Litzmannstadt Ghetto, Ghetto Lodz

Rybna Street (Fischstrasse)

This street played a significant role in the history of the Lodz ghetto. Several important institutions were located in the surroundings of Bazarny Rynek, a major marketing area in the ghetto.

The Economics Department operated at 6 Rybna St. A pharmacy was here as well.

Next door, at 8 Rybna St., there were several departments, including , and, beginning in December 1941, the Displaced Persons Department. The Displaced Persons Department worked with the new deportees, most notably the Jews brought in from regional towns and villages, and those from outside Poland. This unit, which provided valuable advice and necessary information to help the newly-deported, authorized other departments and agencies to get involved as deemed necessary. The Department of Employment for the newcomers was also at this site, and, beginning in May 1942, the Deportation Committee functioned here.

The Deportation Committee prepared transport lists of the deportees from abroad that were to be sent to the death camp at Chelmno-nad-Nerem. Here, one could find out if he or she would remain in the ghetto or be scheduled for deportation to the unknown. The victims scheduled to be executed in Bazarny Square were also listed here.

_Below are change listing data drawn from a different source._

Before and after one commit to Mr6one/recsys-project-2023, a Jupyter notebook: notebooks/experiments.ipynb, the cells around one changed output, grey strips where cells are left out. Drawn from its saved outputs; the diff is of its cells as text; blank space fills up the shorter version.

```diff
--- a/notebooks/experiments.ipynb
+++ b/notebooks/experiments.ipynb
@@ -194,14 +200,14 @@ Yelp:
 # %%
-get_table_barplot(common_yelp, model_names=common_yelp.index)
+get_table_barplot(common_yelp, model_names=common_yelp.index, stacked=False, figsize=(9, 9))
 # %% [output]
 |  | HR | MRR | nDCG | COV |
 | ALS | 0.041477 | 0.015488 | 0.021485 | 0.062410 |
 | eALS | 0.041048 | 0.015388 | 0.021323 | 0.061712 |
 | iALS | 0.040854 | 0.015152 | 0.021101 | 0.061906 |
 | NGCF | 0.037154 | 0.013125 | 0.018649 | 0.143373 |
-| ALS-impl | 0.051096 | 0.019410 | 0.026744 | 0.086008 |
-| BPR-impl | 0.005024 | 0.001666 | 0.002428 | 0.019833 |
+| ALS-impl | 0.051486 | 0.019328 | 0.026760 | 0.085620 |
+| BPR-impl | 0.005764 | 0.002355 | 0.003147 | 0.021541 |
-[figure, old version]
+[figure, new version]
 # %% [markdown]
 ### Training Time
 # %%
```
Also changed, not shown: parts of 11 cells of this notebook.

Nearby, at 10/12 Rybna St., was the Housing (Quartering) Department, which moved here from 11 Lutomierska St. A primary school operated out of the building at 15 Rybna St. until the autumn of 1941. When the deportees from outside Poland began to arrive, a group of Düsseldorf Jews was housed here. Beginning in May 1942, a slippers department was located there.

During the first two years of the ghetto, a school was also at 21 Rybna St. In October 1941, the Düsseldorf Jews began to live here as well. In June 1942, the Jewish deportees from the small regional town of Ozorkow were settled here.

Yesterday... visited us and told us how brilliantly the ghetto offices are functioning. He said he went to the economics department with a request for three brooms. When he came, he turned to the janitor who directed him to some manager. The manager sent him to Room No.2, where eight clerks were sitting; each of them checked if the request is not forged. From Room No.2, they sent him to Room No.5, where there were 12 clerks who did exactly the same thing. Then he was directed to Warehouse No.3, and from warehouse No.3 to Warehouse No. 1, and from No.1 to No.2, and in another warehouse he was given three brooms with five hairs each.
Jehuda Lubiński, Diary, February 16, 1941, p. 389.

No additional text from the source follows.